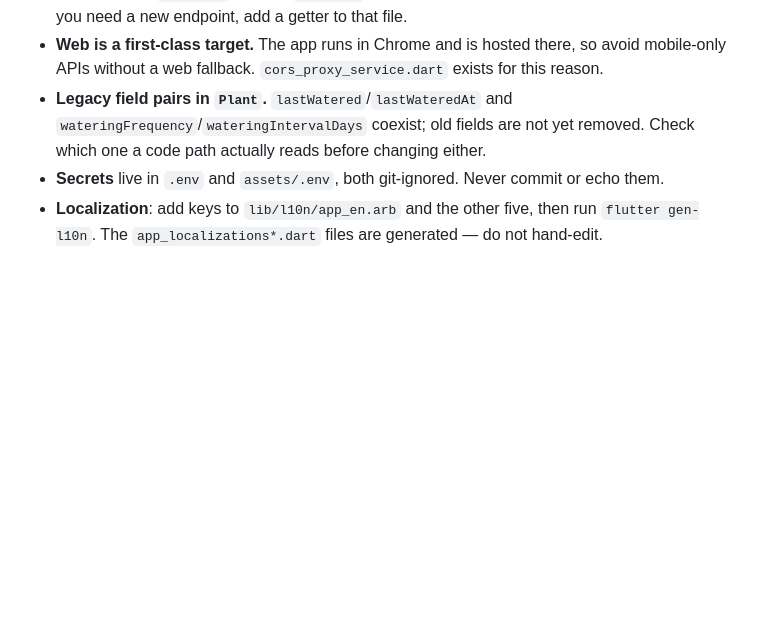
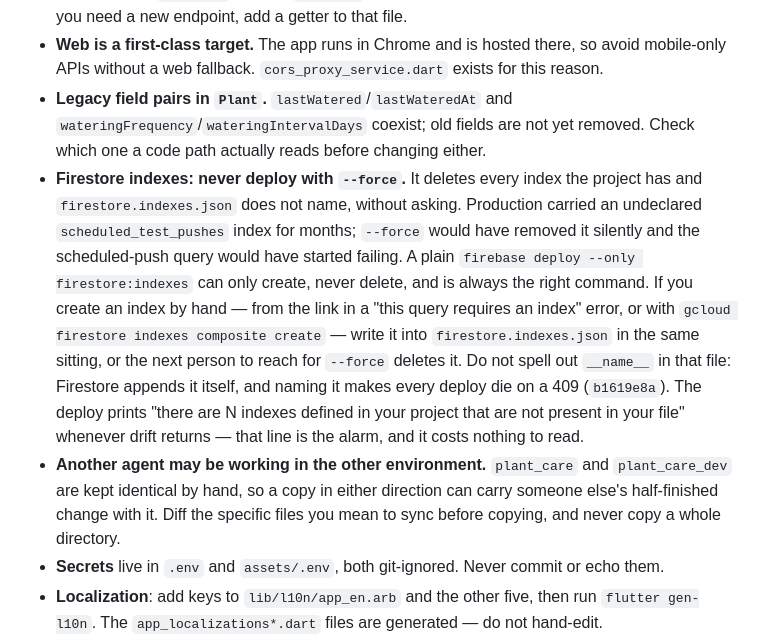
Before and after one commit to kirieievv/plantcare, a Markdown page: CLAUDE.md, the part around the change. Rendered like a GitHub page; blank space fills up the shorter version.

Commit message:
Write down the two ways today's work could be undone
Both were found the hard way this evening.

--force on a Firestore index deploy deletes everything the file does not name,
without asking. Production had carried an undeclared scheduled_test_pushes index
for months; the flag would have taken it silently, and the scheduled-push query
would have begun failing with no obvious cause. The plain deploy can only
create, and it prints a line about indexes it found and the file does not have —
which makes the alarm free, once the file is honest.

The other is that the two environments are kept identical by hand, so copying a
whole directory across can carry someone else's unfinished work with it. That
has already happened once here: a hardcoded dev project id rode a dev→prod sync
into production and sent live users' photos to the dev backend for three months.

Co-Authored-By: Claude Opus 5 <noreply@anthropic.com>

```diff
--- a/CLAUDE.md
+++ b/CLAUDE.md
@@ -130,6 +130,22 @@ webhooks, and pubsub crons for watering reminders, seasonal tips and AI-usage ag
 - **Legacy field pairs in `Plant`.** `lastWatered`/`lastWateredAt` and
   `wateringFrequency`/`wateringIntervalDays` coexist; old fields are not yet removed. Check
   which one a code path actually reads before changing either.
+- **Firestore indexes: never deploy with `--force`.** It deletes every index the
+  project has and `firestore.indexes.json` does not name, without asking. Production
+  carried an undeclared `scheduled_test_pushes` index for months; `--force` would have
+  removed it silently and the scheduled-push query would have started failing. A plain
+  `firebase deploy --only firestore:indexes` can only create, never delete, and is always
+  the right command. If you create an index by hand — from the link in a "this query
+  requires an index" error, or with `gcloud firestore indexes composite create` — write it
+  into `firestore.indexes.json` in the same sitting, or the next person to reach for
+  `--force` deletes it. Do not spell out `__name__` in that file: Firestore appends it
+  itself, and naming it makes every deploy die on a 409 (`b1619e8a`). The deploy prints
+  "there are N indexes defined in your project that are not present in your file" whenever
+  drift returns — that line is the alarm, and it costs nothing to read.
+- **Another agent may be working in the other environment.** `plant_care` and
+  `plant_care_dev` are kept identical by hand, so a copy in either direction can carry
+  someone else's half-finished change with it. Diff the specific files you mean to sync
+  before copying, and never copy a whole directory.
 - **Secrets** live in `.env` and `assets/.env`, both git-ignored. Never commit or echo them.
 - **Localization**: add keys to `lib/l10n/app_en.arb` and the other five, then run
   `flutter gen-l10n`. The `app_localizations*.dart` files are generated — do not hand-edit.
```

* * * * *

Search the listing above for the word "does", and copy every line that has it.

> _Output of the task_
--force on a Firestore index deploy deletes everything the file does not name,
create, and it prints a line about indexes it found and the file does not have —
+  project has and `firestore.indexes.json` does not name, without asking. Production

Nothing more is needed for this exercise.